Policy Sector:Electricity
Agency:Ministry of Environmental Affairs and Tourism

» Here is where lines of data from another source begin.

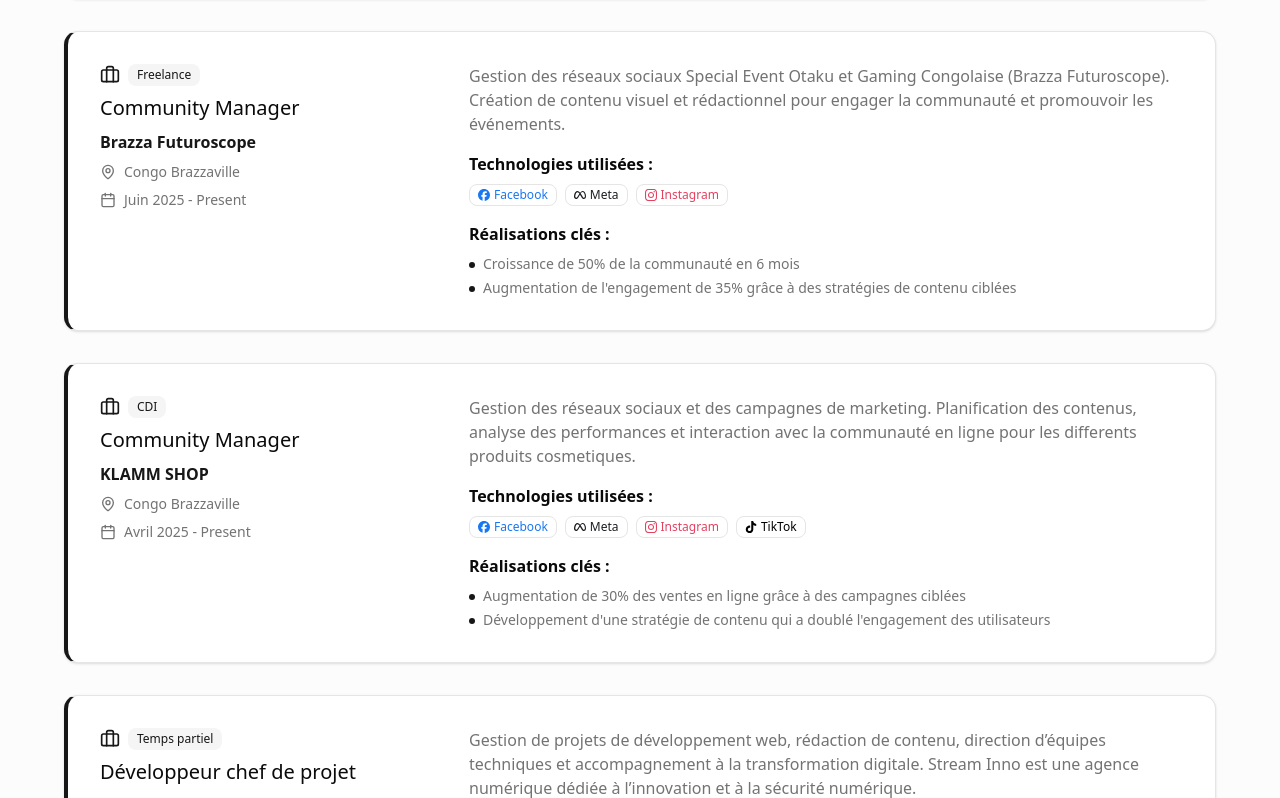
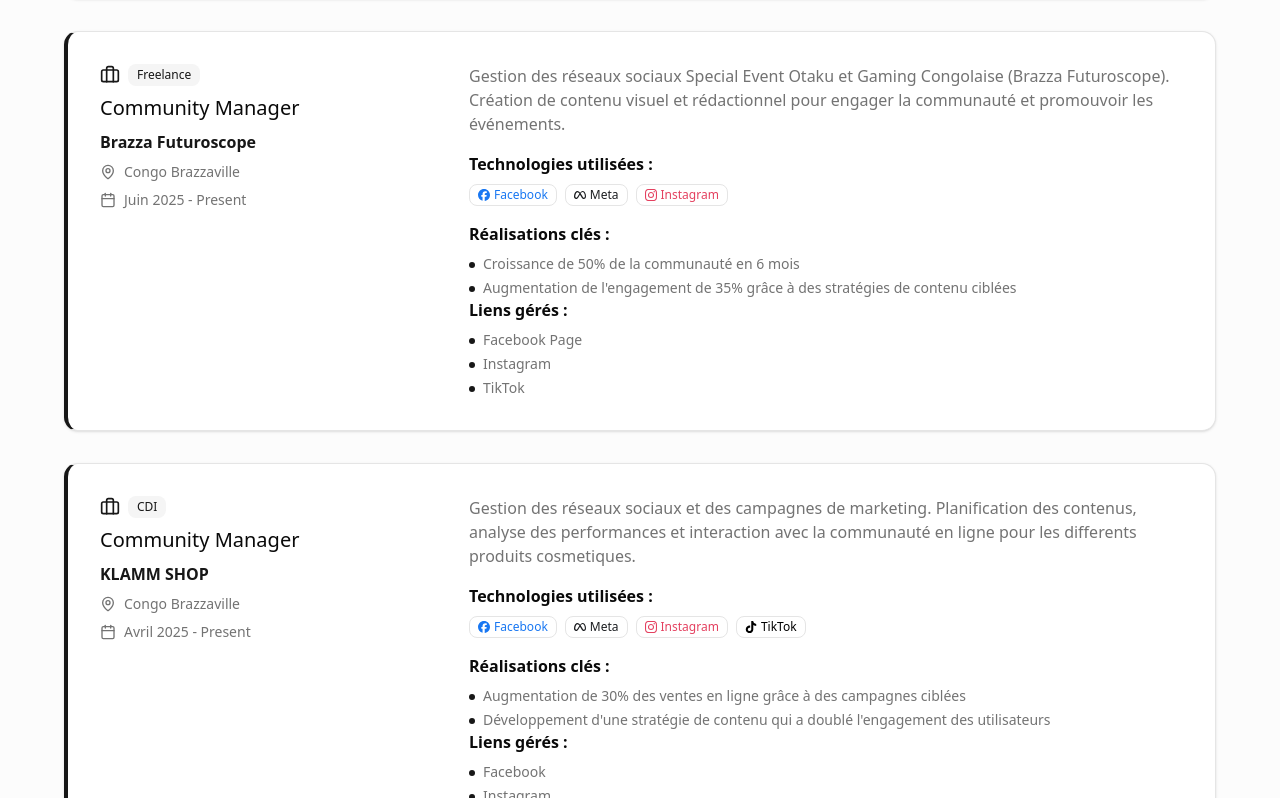
Before and after one commit to Dapheureux/HeureuxDaphneNzita, a Next.js app: page / in a window 1280 px wide. Shown: the part 9622-10420 px from the top of the page. Built offline with nearby package versions, Linux system fonts and the light colour scheme.

Commit message:
18/02/2026 2

```diff
--- a/components/experience-section.tsx
+++ b/components/experience-section.tsx
@@ -58,6 +58,11 @@ const experiences = [
       "Croissance de 50% de la communauté en 6 mois",
       "Augmentation de l'engagement de 35% grâce à des stratégies de contenu ciblées",
     ],
+    links: [
+      { name: "Facebook Page", url: "https://www.facebook.com/share/18CLnPVNv6/?mibextid=wwXIfr" },
+      { name: "Instagram", url: "https://www.instagram.com/brazza_futuroscope?igsh=MTV0dG5xZnRrdTZuaA==" },
+      { name: "TikTok", url: "https://www.tiktok.com/@brazzafuturoscope?_r=1&_t=ZS-941KdGjgibk" },
+    ],
   },
   {
     title: "Community Manager",
@@ -77,6 +82,11 @@ const experiences = [
       "Augmentation de 30% des ventes en ligne grâce à des campagnes ciblées",
       "Développement d'une stratégie de contenu qui a doublé l'engagement des utilisateurs",
 
+    ],
+    links: [
+      { name: "Facebook", icon: SiFacebook, color: "#1877F2", url: "https://facebook.com/klammshop" },
+      { name: "Instagram", icon: SiInstagram, url: "https://instagram.com/klammshop" },
+      { name: "TikTok", icon: SiTiktok, url: "https://tiktok.com/@klammshop" },
     ],
   },
   {
@@ -155,6 +165,10 @@ const experiences = [
     ],
     achievements: [
       "Développement de la communauté et de la visibilité de la fondation",
+    ],
+    links: [
+      { name: "Facebook Page", url: "https://facebook.com/fondationleziebiziki" },
+      { name: "LinkedIn", url: "https://www.linkedin.com/company/fondation-lezie-biziki/" },
     ],
   },
   {
@@ -301,6 +315,22 @@ export function ExperienceSection() {
                         ))}
                       </ul>
                     </div>
+
+                    {exp.links && exp.links.length > 0 && (
+                      <div>
+                        <h4 className="font-outfit font-semibold mb-2">Liens gérés :</h4>
+                        <ul className="space-y-1">
+                          {exp.links.map((link, i) => (
+                            <li key={i} className="font-outfit text-sm text-muted-foreground flex items-start gap-2">
+                              <span className="w-1.5 h-1.5 bg-primary rounded-full mt-2 flex-shrink-0"></span>
+                              <a href={link.url} target="_blank" rel="noopener noreferrer" className="hover:text-primary transition-colors">
+                                {link.name}
+                              </a>
+                            </li>
+                          ))}
+                        </ul>
+                      </div>
+                    )}
                   </div>
                 </div>
               </Card>
```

The South African governments vision, strategic direction and framework for climate policy was announced on 28 July 2008. The strategy follows two and a half years of work involving stakeholders from government, business, civil society and labour. It is based on findings and policy recommendations stemming from the South African governments long-term mitigation scenario (LTMS) process on climate change, launched in 2006. The LTMS presented three strategic options to deviate from business-as-usual greenhouse gas emissions trajectories, which the current vision, strategic direction and framework aim to implement. The governments vision is to limit global temperature increase to 2 degrees centigrade above pre-industrial levels, through a policy response comprising six themes. Theme 1: Greenhouse gas emission reductions and limits. Theme 2: Build on, strengthen and/or scale up current initiatives. Theme 3: Implementing the "Business Unusual" Call for Action. Key sectors are identified as "business unusual" sectors, with specific actions and measures to be taken. - The renewable energy sector has been identified as a key "business unusual" growth sector and policies and measures are to be put in place to meet a more ambitious national target for renewable energy. - The government is to promote the transition to a low-carbon economy and society, with all policy and other decisions that may have an impact on South Africas greenhouse gas emissions taking this commitment into account. Theme 4: Preparing for the future. - Increasing support for new and ambitious research and development targets being set, especially in the field of carbon-friendly technologies - with the focus on the renewable energy and transport sectors. - Using both formal and informal forms of education and outreach to encourage the behavioural changes required to support efficient and effective implementation of the climate change response policy. Theme 5: Vulnerability and Adaptation Theme 6: Alignment, Coordination and Cooperation - The roles and responsibilities of all stakeholders, particularly the organs of state in all three spheres of government, will be clearly defined and articulated. - The structures required to ensure alignment, coordination and cooperation, will be clearly defined and articulated. - Climate change response policies and measures are to be mainstreamed within existing alignment, coordination and cooperation structures. With specific reference to mitigation, the government will be implementing and further implementing various strategic options. The Start Now strategic option is based, amongst others, on accelerated energy efficiency and conservation across all sectors, including more stringent building standards. The Reach for the Goal strategic options, setting ambitious research and develop targets, focussing on carbon-friendly technologies, identifying new resources, and affecting behavioural change. Combining regulatory mechanisms of the Scale Up strategic option with the economic instruments, such as taxes and incentives, of the Use the Market strategic option, with a view to: - Diversify the energy mix away from coal, while also shifting to cleaner coal, for example through the introduction of more stringent thermal efficiency and emissions standards for coal fired power stations. - Setting similar targets for electricity generated from both renewable and nuclear energy sources by the end of 2028, incentivising renewable energy through feed-in tariffs, while laying basis for a net zero-carbon electricity sector in the long term. The process of developing and implementing the National Climate Change Response Policy is to be complete by 2012. The first milestone will be the adoption of a framework at a national summit in February 2009, after which sectoral policy development and international negotiating positions are to be developed. The policy is to be amended in 2010 following the conclusion of international commitments, and the

Last modified: Fri, 13 Mar 2015 12:32:10 CET